"If you have a Web of data,

"If you have a Web of data, do you still have bibliographic records?"

You still have bibliographic descriptions. In other words, you can still gather, display, offload, or share a particular set of data that you consider to be a single description. There could be a standard set of fields that the library community treats as a "record." At the same time, if someone has an application that only uses, say, the date of publication and the size of the book, that is perfectly legitimate.

In the data world today we (and just about everyone else creating data) pre-determine the contents of a record. Because of the pre-determination, we all have to use exactly the same record. In the linked data world what makes up a logical "set" is up to the application that wants to use the data. In an environment where it is easy for applications to draw on data from a variety of sources, libraries can pull their bibliographic descriptions from the same pool used by authors creating citations in a document, or reading groups making up their reading lists. Serious academic use of bibliographic data can ignore the cover art and promotional materials that will be vital for online bookstores.

It's not that you can't do this today, but it is difficult because the different bits of data are in separate databases and don't use the same record formats. With a large pool of data that is intercompatible and homogeneous in its data format, these different "views" are a natural outcome.

I have some links that

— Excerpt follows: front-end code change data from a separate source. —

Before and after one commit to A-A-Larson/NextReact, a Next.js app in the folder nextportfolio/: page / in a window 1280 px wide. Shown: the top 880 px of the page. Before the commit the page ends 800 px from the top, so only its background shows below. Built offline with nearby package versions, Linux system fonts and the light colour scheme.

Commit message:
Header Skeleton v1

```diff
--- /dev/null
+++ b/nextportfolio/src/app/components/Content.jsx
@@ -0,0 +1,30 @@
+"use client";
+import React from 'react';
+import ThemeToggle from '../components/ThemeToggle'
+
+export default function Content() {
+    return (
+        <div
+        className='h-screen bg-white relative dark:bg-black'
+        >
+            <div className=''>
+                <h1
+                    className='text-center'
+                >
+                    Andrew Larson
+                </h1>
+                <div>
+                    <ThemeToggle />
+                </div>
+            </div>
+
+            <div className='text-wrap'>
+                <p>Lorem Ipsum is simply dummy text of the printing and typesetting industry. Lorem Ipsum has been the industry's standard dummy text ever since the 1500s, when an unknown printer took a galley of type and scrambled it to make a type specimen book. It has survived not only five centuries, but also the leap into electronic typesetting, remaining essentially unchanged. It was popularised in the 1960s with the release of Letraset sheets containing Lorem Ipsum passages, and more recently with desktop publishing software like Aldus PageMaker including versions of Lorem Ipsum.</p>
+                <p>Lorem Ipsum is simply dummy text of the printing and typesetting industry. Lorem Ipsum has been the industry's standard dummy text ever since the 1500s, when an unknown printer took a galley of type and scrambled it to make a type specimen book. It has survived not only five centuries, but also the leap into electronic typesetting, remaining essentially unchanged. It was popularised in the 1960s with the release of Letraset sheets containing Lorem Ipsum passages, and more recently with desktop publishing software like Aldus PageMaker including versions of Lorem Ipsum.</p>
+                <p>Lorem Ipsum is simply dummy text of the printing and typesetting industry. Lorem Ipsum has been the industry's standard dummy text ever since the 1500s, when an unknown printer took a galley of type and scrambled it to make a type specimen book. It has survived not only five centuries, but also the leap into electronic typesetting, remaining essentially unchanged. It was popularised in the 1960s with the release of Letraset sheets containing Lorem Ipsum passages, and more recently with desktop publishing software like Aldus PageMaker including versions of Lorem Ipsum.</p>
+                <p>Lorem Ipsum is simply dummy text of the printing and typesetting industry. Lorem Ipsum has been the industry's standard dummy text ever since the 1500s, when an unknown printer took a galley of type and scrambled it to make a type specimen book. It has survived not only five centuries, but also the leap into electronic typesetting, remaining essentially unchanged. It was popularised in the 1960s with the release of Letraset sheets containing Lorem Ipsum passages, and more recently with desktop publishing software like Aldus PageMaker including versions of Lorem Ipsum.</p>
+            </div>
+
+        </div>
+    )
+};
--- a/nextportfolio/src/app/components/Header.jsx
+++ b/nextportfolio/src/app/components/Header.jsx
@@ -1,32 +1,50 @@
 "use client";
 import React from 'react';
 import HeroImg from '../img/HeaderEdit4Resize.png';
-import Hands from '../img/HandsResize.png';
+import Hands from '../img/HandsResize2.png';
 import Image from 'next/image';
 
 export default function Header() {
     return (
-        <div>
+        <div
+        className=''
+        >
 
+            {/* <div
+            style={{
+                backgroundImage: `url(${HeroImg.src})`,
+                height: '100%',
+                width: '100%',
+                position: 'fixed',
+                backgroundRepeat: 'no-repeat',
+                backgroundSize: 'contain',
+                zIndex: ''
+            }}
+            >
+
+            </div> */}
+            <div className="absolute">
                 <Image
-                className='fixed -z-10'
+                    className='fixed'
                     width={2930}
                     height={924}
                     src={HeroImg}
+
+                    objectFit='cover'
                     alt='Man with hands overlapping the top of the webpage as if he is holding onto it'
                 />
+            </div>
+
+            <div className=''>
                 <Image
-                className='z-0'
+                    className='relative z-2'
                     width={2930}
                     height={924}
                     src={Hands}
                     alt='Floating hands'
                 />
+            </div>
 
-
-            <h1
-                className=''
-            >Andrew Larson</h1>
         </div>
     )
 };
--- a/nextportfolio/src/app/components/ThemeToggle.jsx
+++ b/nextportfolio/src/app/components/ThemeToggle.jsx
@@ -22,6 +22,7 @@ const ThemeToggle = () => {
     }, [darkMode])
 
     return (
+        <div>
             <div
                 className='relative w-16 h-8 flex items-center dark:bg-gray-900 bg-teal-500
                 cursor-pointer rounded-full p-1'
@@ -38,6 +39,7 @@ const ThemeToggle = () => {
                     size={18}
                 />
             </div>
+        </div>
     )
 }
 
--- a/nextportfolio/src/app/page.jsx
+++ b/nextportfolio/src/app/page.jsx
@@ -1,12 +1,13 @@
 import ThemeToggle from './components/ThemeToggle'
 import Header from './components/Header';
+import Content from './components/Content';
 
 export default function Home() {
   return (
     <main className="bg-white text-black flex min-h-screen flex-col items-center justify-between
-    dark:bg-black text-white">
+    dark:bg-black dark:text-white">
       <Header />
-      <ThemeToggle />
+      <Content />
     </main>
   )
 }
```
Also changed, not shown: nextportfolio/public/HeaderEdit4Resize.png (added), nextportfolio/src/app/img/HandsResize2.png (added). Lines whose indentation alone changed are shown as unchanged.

I have some links that respond to the question about OCLC and its record use policy. At the recent OCLC members council meeting there was a session on linked data including the issue of opening the data for linking on the web. In Karen Calhoun's remarks, she stated that OCLC is considering opening the data for use following the Open Data Commons license ODC-BY, which allows re-use of the data with attribution (similar to a Creative Commons CC-BY license, if you are familiar with that).